Well, that’s not completely true. I do read about religion sometimes; look at the last book I reviewed here, for example! I sometimes read about the history of Christianity, or of scriptures, because quite frankly, that was the governing tradition of the West the way capitalism is our governing paradigm today. If you wish to understand Western culture, philosophy, and literature, you need to know about Catholicism and Christianity. (You don’t need to believe in them to do so — in fact, I’d argue believing in them makes understanding them that much more difficult — but you do need to know about them.)
But when I was reading this review of a book by Bart Ehrman — negative, of course, but I expected that — when I tripped on something nonsensical:
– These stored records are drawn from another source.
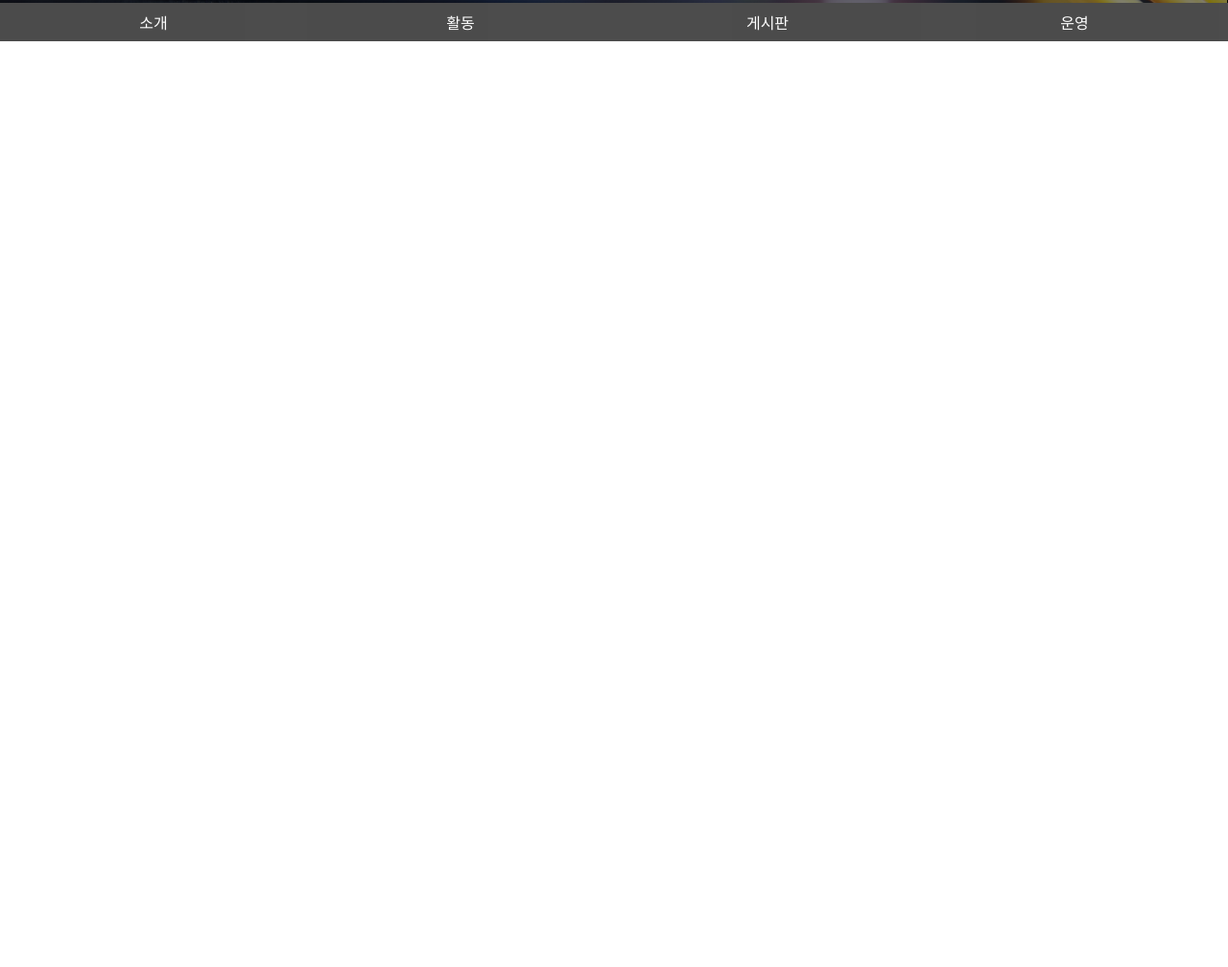
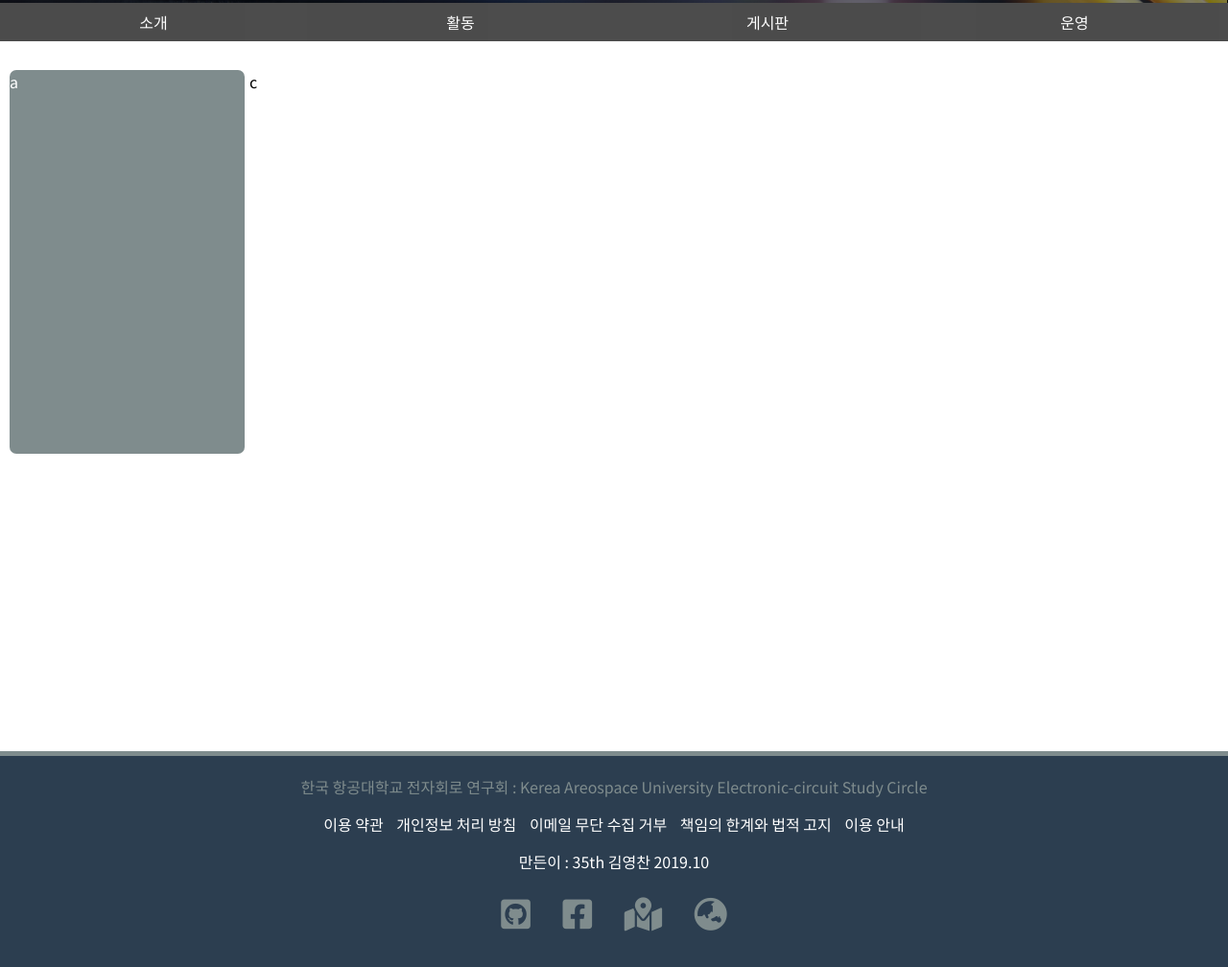
Before and after one commit to KimYC1223/escHomepage, a website: page HTML_CSS_JS/index.html in a window 1280 px wide. Shown: the part 447-1455 px from the top of the page at 96% size. Before the commit the page ends 800 px from the top, so only its background shows below. Drawn offline with nearby package versions, Linux system fonts and the light colour scheme.

Commit message:
update footer

```diff
--- a/HTML_CSS_JS/index.css
+++ b/HTML_CSS_JS/index.css
@@ -2,6 +2,11 @@ a:link {text-decoration: none; color: black;}
 a:visited {text-decoration: none; color: black;}
 a:active {text-decoration: none; color: black;}
 a:hover {text-decoration: none; color: black;}
+
+HTML{
+  width:100%;
+  height:100%;
+}
 
 *{
   margin:0px;
@@ -19,6 +24,12 @@ body {
   width: 100%;
   height:100%;
   align-items: center;
+  overflow-x: hidden;
+  -ms-overflow-style: none;
+}
+
+body::-webkit-scrollbar {
+display:none;
 }
 
 .paddingBox{
@@ -31,7 +42,7 @@ body {
 .header{
   display: block;
   overflow: hidden;
-  width:50%;
+  width:100%;
   height:350px;
   transition: 1s;
 }
@@ -40,7 +51,7 @@ body {
   .header{
     display: block;
     overflow: hidden;
-    width:50%;
+    width:100%;
     height:450px;
     transition: 1s;
   }
@@ -243,7 +254,7 @@ input[name="r"]{
   width:100%;
   color:white;
   background-color: black;
-  opacity: 0.7;
+  opacity: 0.9;
   height:0px;
   transition: 0.2s;
   display: none;
@@ -273,10 +284,161 @@ input[name="r"]{
   display: block;
 }
 
-.header{
-  width: 100%
+.main{
+  min-height: 500px;
+  margin-top:60px;
+  padding: 10px 10px 10px 10px;
 }
 
-.header{
+.mainPaddingBox{
+  width:100%;
+  height:100%;
+}
 
+.aside{
+  position: absolute;
+  height:400px;
+  width:245px;
+  margin-left:-300px;
+  display: inline-block;
+  background-color: #7f8c8d;
+  border-radius: 7px;
+  color:white;
+  z-index: -1;
+  transition: 0.5s;
 }
+
+@media screen and (min-width:1024px){
+  .aside{
+    position: absolute;
+    height:400px;
+    width:245px;
+    margin-left:0px;
+    display: inline-block;
+    background-color: #7f8c8d;
+    border-radius: 7px;
+    color:white;
+    z-index: -1;
+    transition: 0.5s;
+  }
+}
+
+.content{
+  position: relative;
+  display: block;
+  height:700px;
+  width:calc(100%);
+  z-index: -5;
+  transition: 0.5s;
+}
+
+@media screen and (min-width:1024px){
+  .content{
+    position: relative;
+    display: block;
+    height:700px;
+    width:calc( 100% - 250px );
+    margin-left:250px;
+    transition: 0.5s;
+    z-index: -5;
+  }
+}
+
+.footer{
+  height:200px;
+  text-align: center;
+  width:100%;
+  padding:0px 0px 0px 0px;
+  background-color: #2c3e50;
+  transition: 0.5s;
+}
+
+@media screen and (min-width:1024px){
+  .footer{
+    height:200px;
+    text-align: center;
+    width:100%;
+    padding:0px 0px 0px 0px;
+    background-color: #2c3e50;
+    transition: 0.5s;
+  }
+}
+
+.footerPaddingBox{
+  border-top:5px solid #7f8c8d;
+  padding-top: 20px;
+  width: 100%;
+  height:100%;
+  display: inline-block;
+  background-color: #2c3e50;
+  color:white;
+}
+
+.footerPaddingBox ul li{
+  float: none;
+  display: inline-block;
+  font-size: 12px;
+  margin: 15px 5px;
+  transition: 0.4s;
+}
+
+@media screen and (min-width:1024px){
+  .footerPaddingBox ul li{
+    float: none;
+    display: inline-block;
+    margin: 15px 5px;
+    font-size: 16px;
+    transition: 0.4s;
+  }
+}
+
+.footerText1{
+  display: none;
+}
+
+.footerText2{
+  display: block;
+  color:#7f8c8d;
+}
+
+@media screen and (min-width:1024px){
+  .footerText1{
+    display: block;
+    color:#7f8c8d;
+  }
+
+  .footerText2{
+    display: none;
+  }
+}
+
+.footerLink1 ul li a{
+  transition: 0.2s;
+  color:white;
+}
+
+.footerLink1 ul li a:hover {
+  color:#7f8c8d;
+}
+
+.footerLink2 ul li a {
+  font-weight: 100;
+  font-size: 35px;
+  margin: 0px 5px;
+  color:#7f8c8d ;
+  transition: 0.2s;
+}
+
+.footerLink2 ul li a:hover {
+  color:white ;
+}
+
+@media screen and (min-width:1024px){
+  .footerLink2 ul li a {
+    font-weight: 100;
+    font-size: 35px;
+    margin: 0px 10px;
+    color:#7f8c8d ;
+    transition: 0.2s;
+  }
+}
--- a/HTML_CSS_JS/index.html
+++ b/HTML_CSS_JS/index.html
@@ -84,17 +84,46 @@
     </div>
 
     <div class="main">
+      <div class="aside">
+        a
+      </div>
       <div class="content">
-
-      </div>
-      <div class="aside">
-
+        c
       </div>
     </div>
 
 
-    <div class="footer">
+    <div class="footer" align="center">
+      <div class="footerPaddingBox">
+        <span class ="footerText1">
+          한국 항공대학교 전자회로 연구회 :
+          Kerea Areospace University Electronic-circuit Study Circle
+        </span>
+        <span class ="footerText2">
+          Kerea Areospace University<br>Electronic-circuit Study Circle
+        </span>
+        <span class="footerLink1">
+          <ul>
+            <li><a href="/use">이용 약관</a></li>
+            <li><a href="/prvate">개인정보 처리 방침</a></li>
+            <li><a href="/email">이메일 무단 수집 거부</a></li>
+            <li><a href="/law">책임의 한계와 법적 고지</a></li>
+            <li><a href="/howToUse">이용 안내</a></li>
+          </ul>
+        </span>
+        <span class="makerText">
+            만든이 : 35th 김영찬 2019.10
+        </span><br>
+        <span class="footerLink2">
+          <ul>
+            <li><a href="/"><i class="fab fa-github-square"></i></a></li>
+            <li><a href="/"><i class="fab fa-facebook-square"></i></a></li>
+            <li><a href="/"><i class="fas fa-map-marked-alt"></i></a></li>
+            <li><a href="/"><i class="fas fa-globe-asia"></i></a></li>
+          </ul>
 
+        </span>
+      </div>
     </div>
   </div>
 </body>
```
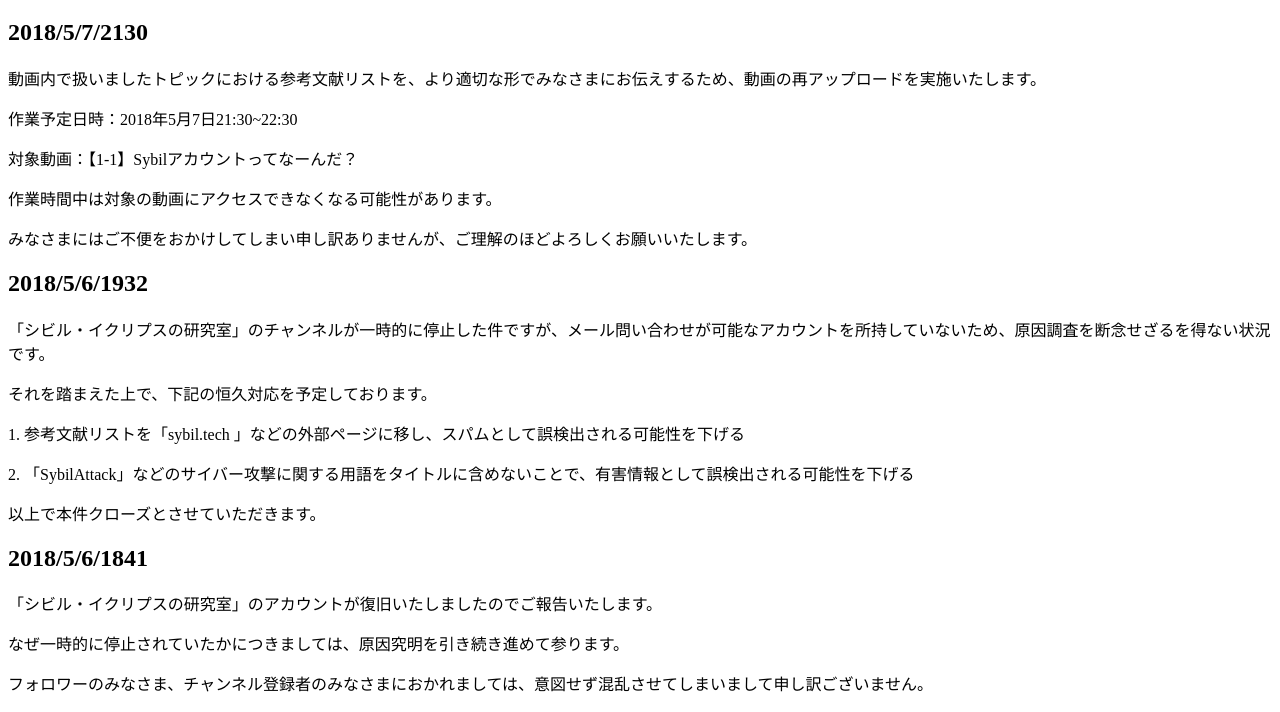
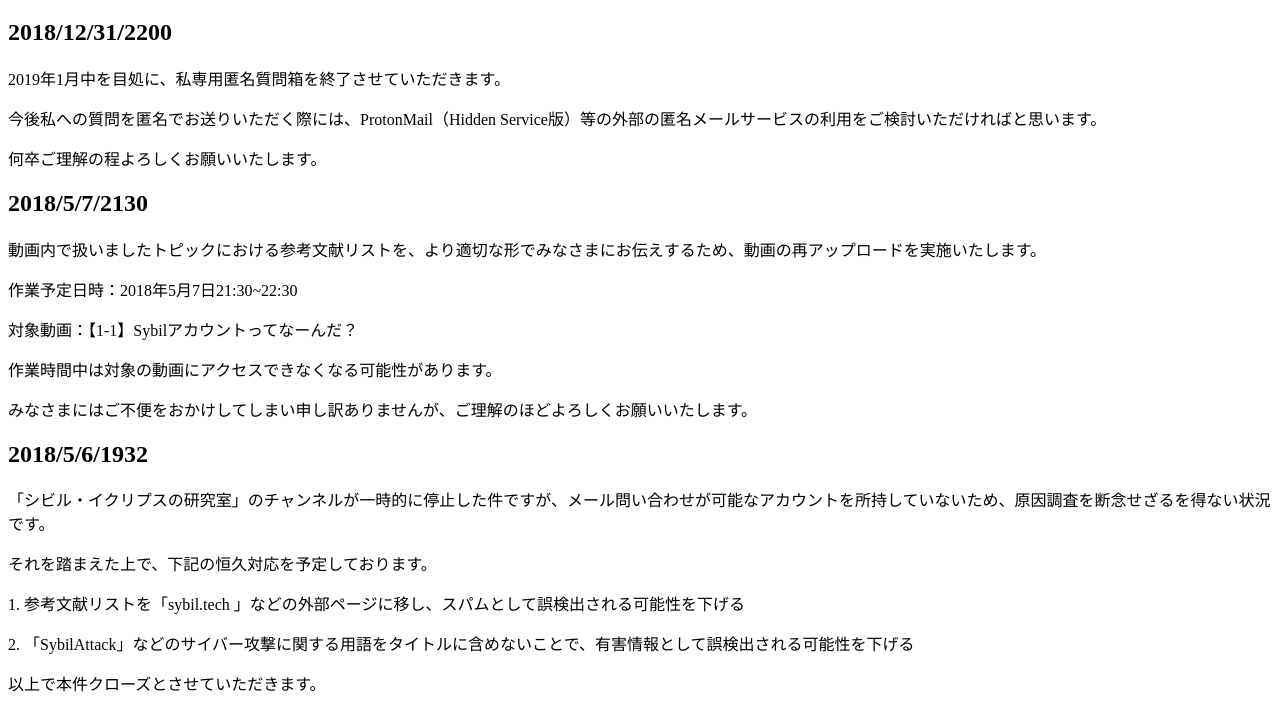
Before and after one commit to Sybil-E/Sybil-E.github.io, a plain HTML site: page status.html in a window 1280 px wide. Shown: the part 70-782 px from the top of the page. Drawn offline with Linux system fonts and the light colour scheme.

Commit message:
announce close anon_qa service

```diff
--- a/status.html
+++ b/status.html
@@ -10,6 +10,10 @@
 
   <body>
     <h1>障害情報・アナウンスページ</h1>
+      <h2>2018/12/31/2200</h2>
+      <p>2019年1月中を目処に、私専用匿名質問箱を終了させていただきます。</p>
+      <p>今後私への質問を匿名でお送りいただく際には、ProtonMail（Hidden Service版）等の外部の匿名メールサービスの利用をご検討いただければと思います。</p>
+      <p>何卒ご理解の程よろしくお願いいたします。</p>
       <h2>2018/5/7/2130</h2>
       <p>動画内で扱いましたトピックにおける参考文献リストを、より適切な形でみなさまにお伝えするため、動画の再アップロードを実施いたします。</p>
       <p></p>
```
Also changed, not shown: index.html (+1 -1 lines).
I do have some questions about the overall purpose of this book though, e.g., what’s the point? If Ehrman makes an airtight case for forgery in the NT and non-canonical literature then what are we supposed to actually do with that information? Should those of us who hold the NT as an authoritative text suddenly reject its authority?
I’m also curious about how/why a self-professed agnostic would write so much about honesty and deception as if those concepts actually have concrete meaning to a non-theist. In other words, Ehrman can talk about truth and lies all he wants, but I’m left wondering why he cares or how he grounds any kind of belief in such concepts without grounding them in God. It seems that he has to borrow from a worldview that is not his own in order for the issues he raises to even begin to be considered problematic. Ironic? Perhaps. Inconsistent? Definitely.
Now, those of you with your heads screwed on correctly will see the problem here immediately: the blogger in question seems to have some fundamental misconceptions about the relationship between religion and speaking the truth.